Alan Ellman loves options trading so much he has written four top selling books on the topic of selling covered calls, one about put-selling and a sixth book about long-term investing. Alan is a national speaker for The Money Show, The Stock Traders Expo and the American Association of Individual Investors.
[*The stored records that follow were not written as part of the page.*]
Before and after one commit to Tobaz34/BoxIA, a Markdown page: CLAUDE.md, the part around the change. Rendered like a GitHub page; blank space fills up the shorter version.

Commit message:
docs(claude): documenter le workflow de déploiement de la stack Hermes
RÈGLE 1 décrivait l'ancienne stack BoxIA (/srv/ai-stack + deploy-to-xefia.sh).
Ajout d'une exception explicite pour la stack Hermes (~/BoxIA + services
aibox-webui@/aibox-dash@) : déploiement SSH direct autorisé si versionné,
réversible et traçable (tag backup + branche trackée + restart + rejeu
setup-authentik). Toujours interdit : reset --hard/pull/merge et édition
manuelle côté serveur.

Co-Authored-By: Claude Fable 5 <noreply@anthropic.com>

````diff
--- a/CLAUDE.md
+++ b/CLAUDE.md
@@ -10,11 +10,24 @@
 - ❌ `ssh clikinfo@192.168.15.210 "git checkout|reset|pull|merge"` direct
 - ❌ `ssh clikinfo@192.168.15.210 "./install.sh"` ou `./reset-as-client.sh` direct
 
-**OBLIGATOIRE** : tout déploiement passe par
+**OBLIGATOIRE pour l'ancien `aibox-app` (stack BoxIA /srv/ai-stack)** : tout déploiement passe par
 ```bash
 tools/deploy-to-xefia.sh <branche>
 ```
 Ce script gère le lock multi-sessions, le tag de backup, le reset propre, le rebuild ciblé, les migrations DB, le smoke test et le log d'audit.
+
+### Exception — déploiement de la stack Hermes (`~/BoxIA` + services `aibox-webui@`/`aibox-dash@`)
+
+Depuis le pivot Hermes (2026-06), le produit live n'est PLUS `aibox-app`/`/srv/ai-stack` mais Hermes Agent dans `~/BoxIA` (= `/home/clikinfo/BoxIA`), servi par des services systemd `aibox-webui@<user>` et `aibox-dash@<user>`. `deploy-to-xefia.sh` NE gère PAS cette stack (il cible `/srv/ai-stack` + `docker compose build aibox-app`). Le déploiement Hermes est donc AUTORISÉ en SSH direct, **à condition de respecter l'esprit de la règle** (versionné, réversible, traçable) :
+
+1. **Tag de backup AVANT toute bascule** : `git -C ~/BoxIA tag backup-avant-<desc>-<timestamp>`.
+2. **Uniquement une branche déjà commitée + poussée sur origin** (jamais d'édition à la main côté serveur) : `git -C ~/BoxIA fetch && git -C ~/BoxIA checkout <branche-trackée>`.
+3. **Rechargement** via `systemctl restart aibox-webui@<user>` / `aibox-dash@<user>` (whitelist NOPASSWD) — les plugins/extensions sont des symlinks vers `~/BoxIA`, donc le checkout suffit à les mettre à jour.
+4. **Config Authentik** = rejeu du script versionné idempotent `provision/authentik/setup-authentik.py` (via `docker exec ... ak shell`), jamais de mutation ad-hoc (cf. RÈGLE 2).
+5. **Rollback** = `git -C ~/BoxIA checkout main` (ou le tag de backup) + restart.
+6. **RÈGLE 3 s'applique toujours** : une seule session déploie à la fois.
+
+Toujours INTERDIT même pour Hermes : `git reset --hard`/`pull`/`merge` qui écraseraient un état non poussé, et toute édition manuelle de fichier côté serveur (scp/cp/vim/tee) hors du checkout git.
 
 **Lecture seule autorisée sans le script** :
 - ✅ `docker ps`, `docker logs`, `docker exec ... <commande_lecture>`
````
He also writes financial columns for both US and International publications along with his own award-winning blog.. He is a retired dentist, a personal fitness trainer, successful real estate investor, but he is known mostly for his practical and successful stock option strategies.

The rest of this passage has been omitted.